== AVAILABLE RECORDS ==

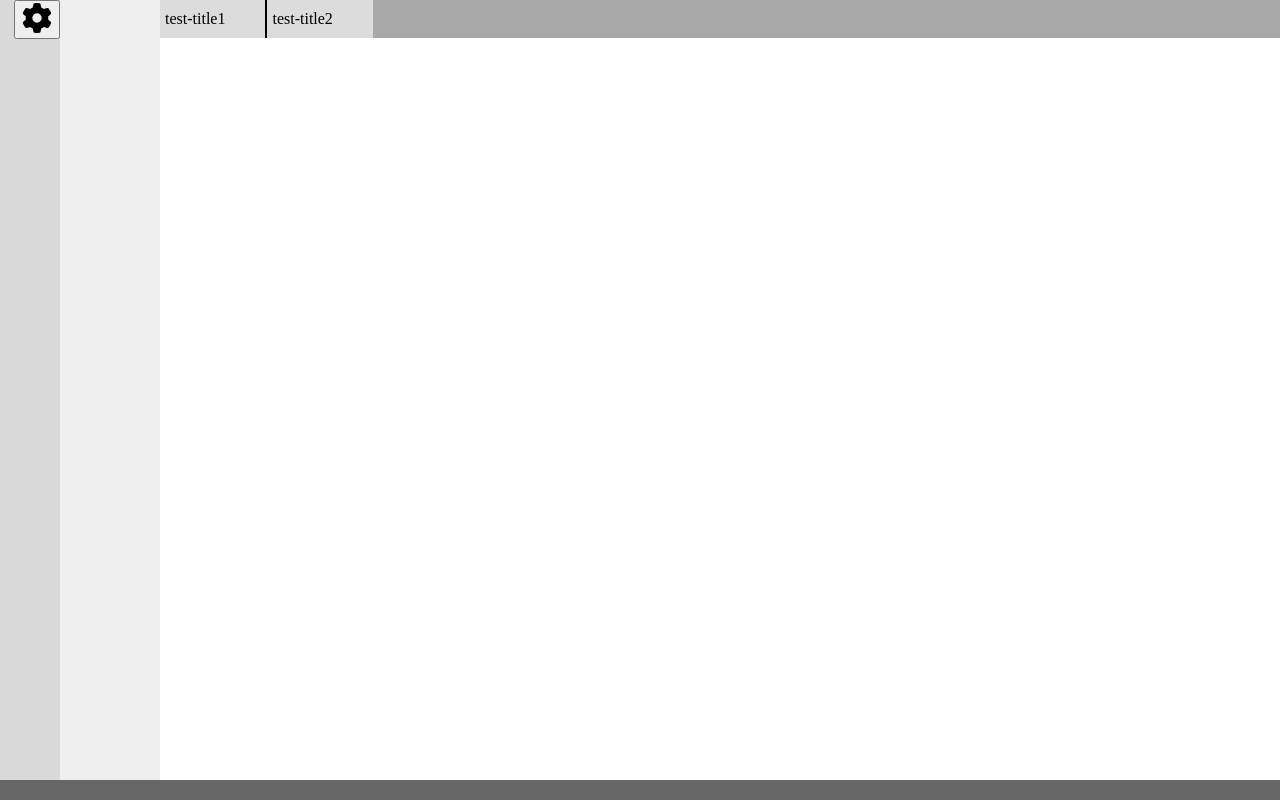
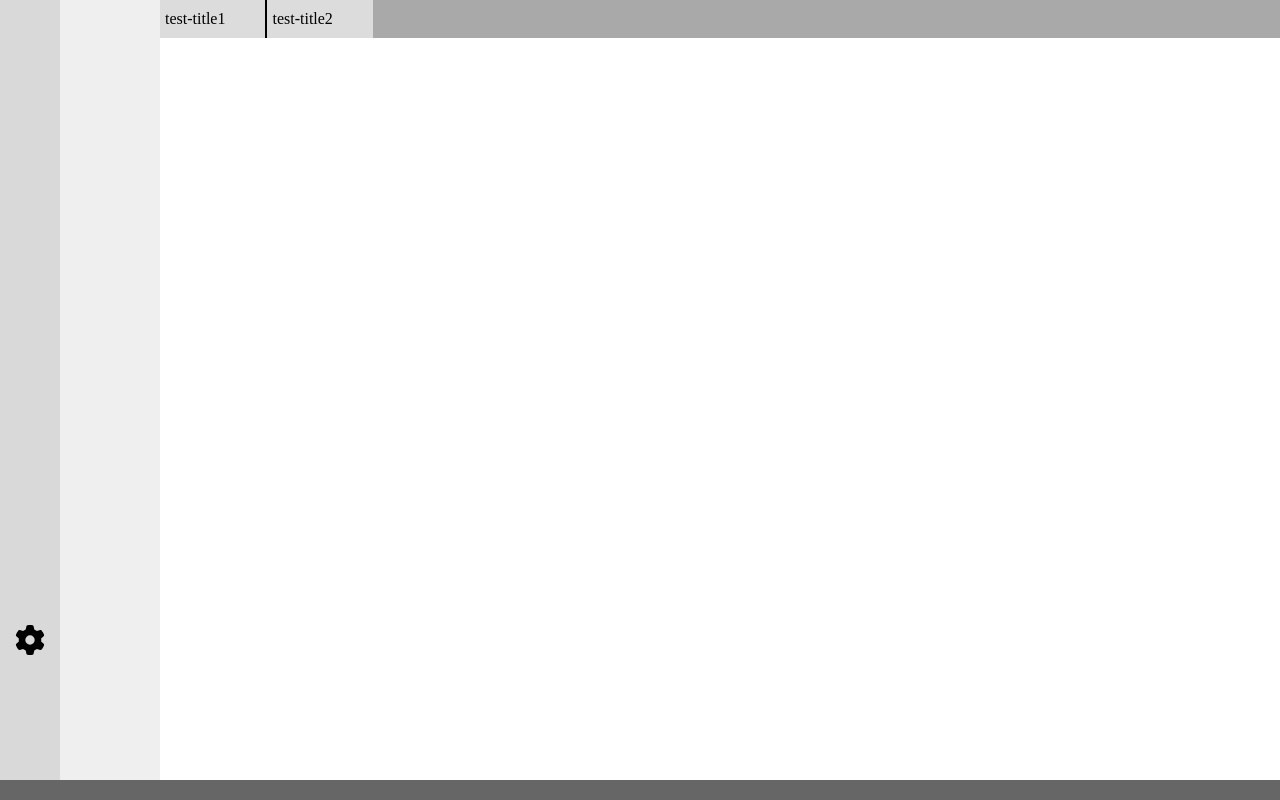
Before and after one commit to neko-0406/tauri-multi-editor, a React (Vite) app: page / in a window 1280 px wide. Built offline with nearby package versions, Linux system fonts and the light colour scheme.

Commit message:
ボタンの背景とかなくしたり

```diff
--- a/src/styles/SideMenuBar.css
+++ b/src/styles/SideMenuBar.css
@@ -2,15 +2,24 @@
   width: 100%;
   height: 100%;
   display: flex;
-  flex-direction: row;
+  flex-direction: column;
 }
 
 .side-menu-top-icon-container {
   width: 100%;
-  height: 80;
+  height: 80%;
+  display: flex;
+  flex-direction: column;
 }
 
 .side-menu-bottom-icon-container {
   width: 100%;
   height: 20%;
+  display: flex;
+  flex-direction: column;
 }
+
+.side-menu-button-icon {
+    border: none;
+    background: none;
+}
```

===

## THE PROBLEM
Restate the entries above word for word, minus the pictures.

## EXERCISE RESPONSE
Before and after one commit to neko-0406/tauri-multi-editor, a React (Vite) app: page / in a window 1280 px wide. Built offline with nearby package versions, Linux system fonts and the light colour scheme.

Commit message:
ボタンの背景とかなくしたり

```diff
--- a/src/styles/SideMenuBar.css
+++ b/src/styles/SideMenuBar.css
@@ -2,15 +2,24 @@
   width: 100%;
   height: 100%;
   display: flex;
-  flex-direction: row;
+  flex-direction: column;
 }
 
 .side-menu-top-icon-container {
   width: 100%;
-  height: 80;
+  height: 80%;
+  display: flex;
+  flex-direction: column;
 }
 
 .side-menu-bottom-icon-container {
   width: 100%;
   height: 20%;
+  display: flex;
+  flex-direction: column;
 }
+
+.side-menu-button-icon {
+    border: none;
+    background: none;
+}
```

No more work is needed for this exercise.